First of all, people died. A woman whose son was in the Georgian Army, and presumably now fighting the Russians to the death, had a fatal heart attack. She was one of at least three Georgians whose heart either gave out or who had a stroke while watching this broadcast, convinced the street outside their home would soon be running red with blood. People flooded emergency services with phone calls, and raced to the nearest ATM to withdraw their life savings. A few Georgian Army units took up defensive positions in preparation for an attack.
This may be the most poorly-conceived hour of television programming in the history of the medium, and that’s saying something. This makes Temptation Island look Emmy-worthy.
Many Georgian journalists, as well as the opposition party, felt this guy was responsible:
In fact, President Saakashvili’s response was never an explicit denial – at least none that I found. He agreed that the show was ‘unpleasant’, but also defended its legitimacy as a valid postulation of what could happen if Georgians take their eye off the ball. Nika Gilauri, the Prime Minster, insisted that the government has no control over Imedi, and that the show was made without any official sign-off. From what I can tell, this claim is somewhat akin to Republicans pointing out that they don’t own Fox News. Sure, you aren’t owners. But Fox News is your bitch, and we all know it.

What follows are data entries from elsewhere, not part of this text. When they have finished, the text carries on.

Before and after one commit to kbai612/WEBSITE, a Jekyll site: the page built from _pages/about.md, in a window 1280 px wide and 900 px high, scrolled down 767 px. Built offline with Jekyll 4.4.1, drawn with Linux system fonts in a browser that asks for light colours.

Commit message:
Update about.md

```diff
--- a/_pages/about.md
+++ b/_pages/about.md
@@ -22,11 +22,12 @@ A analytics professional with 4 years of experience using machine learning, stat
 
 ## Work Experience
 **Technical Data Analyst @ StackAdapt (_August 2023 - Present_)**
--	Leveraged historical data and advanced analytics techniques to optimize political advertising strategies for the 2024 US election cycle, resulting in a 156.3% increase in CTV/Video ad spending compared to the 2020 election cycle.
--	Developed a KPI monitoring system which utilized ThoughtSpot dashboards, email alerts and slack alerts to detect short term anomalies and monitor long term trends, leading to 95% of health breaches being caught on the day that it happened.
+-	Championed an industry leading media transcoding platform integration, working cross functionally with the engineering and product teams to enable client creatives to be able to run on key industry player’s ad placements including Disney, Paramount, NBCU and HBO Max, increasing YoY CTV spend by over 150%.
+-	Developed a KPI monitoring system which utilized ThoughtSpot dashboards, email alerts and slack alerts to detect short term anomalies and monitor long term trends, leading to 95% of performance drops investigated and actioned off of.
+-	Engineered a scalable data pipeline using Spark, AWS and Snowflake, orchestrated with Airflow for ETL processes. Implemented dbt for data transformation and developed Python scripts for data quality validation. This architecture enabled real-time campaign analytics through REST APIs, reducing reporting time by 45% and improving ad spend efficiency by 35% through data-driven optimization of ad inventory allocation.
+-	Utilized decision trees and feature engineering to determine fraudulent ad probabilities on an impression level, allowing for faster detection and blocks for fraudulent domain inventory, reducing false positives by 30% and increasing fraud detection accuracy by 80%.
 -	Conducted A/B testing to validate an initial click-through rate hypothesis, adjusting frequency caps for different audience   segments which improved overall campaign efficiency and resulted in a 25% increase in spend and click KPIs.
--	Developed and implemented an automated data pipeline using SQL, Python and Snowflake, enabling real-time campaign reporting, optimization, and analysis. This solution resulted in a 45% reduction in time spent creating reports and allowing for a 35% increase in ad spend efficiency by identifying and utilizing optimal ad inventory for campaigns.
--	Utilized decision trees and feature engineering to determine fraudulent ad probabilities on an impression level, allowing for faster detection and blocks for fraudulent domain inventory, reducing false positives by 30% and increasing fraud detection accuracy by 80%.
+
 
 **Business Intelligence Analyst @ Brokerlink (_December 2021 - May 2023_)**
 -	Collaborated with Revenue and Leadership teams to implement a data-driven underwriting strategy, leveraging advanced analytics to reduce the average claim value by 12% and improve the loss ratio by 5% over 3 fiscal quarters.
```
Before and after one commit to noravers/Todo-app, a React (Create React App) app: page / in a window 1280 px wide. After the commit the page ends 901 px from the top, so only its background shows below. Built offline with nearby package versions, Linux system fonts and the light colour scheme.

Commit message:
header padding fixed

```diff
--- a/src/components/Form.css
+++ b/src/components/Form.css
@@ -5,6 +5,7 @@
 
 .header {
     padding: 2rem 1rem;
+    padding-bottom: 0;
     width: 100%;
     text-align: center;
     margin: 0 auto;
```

Then a taped phone call was released, featuring the president of Imedi, Giorgi Arveladze, chatting with his deputy about the show. Giorgi allegedly claimed he’d spoken to Saakashvili the day before the broadcast, and the President had actually advised against leading with a disclaimer, for fear it would lessen the effect. Giorgi also requested that his journalists avoid mentioning that the story was a fake.
This call was countered by another leaked call between Saakashvili and his Minister of Culture, in which the President says there should have been a caption below the entire program, indicating that it was a simulation. But both men agreed that the show really nailed the accuracy of a potential Russia-Georgia war. Both leaked phone calls were claimed by their participants as fakes. Sure.
The reaction around the world was universal disgust, from the European Union to NATO. Time magazine called it the number-one most shocking hoax of all time, above and beyond Balloon Boy, the Hitler Diaries, and Orson Welles’ 1938 War Of The Worlds radio broadcast.
The long-term effects of this scandal appear to be negligible. Georgia and Russia have not yet come to war, Imedi is still on the air, and Saakashvili still gets to wear the official Georgian state presidential monocle (if they don’t have one, they should make one). I suppose one could argue that the long-term effects for the people who died from the shock of seeing the show are fairly significant.
On the one hand, this is a filthy abuse of journalism and possibly political power. On the other, I kind of wish our political scandals were this exciting.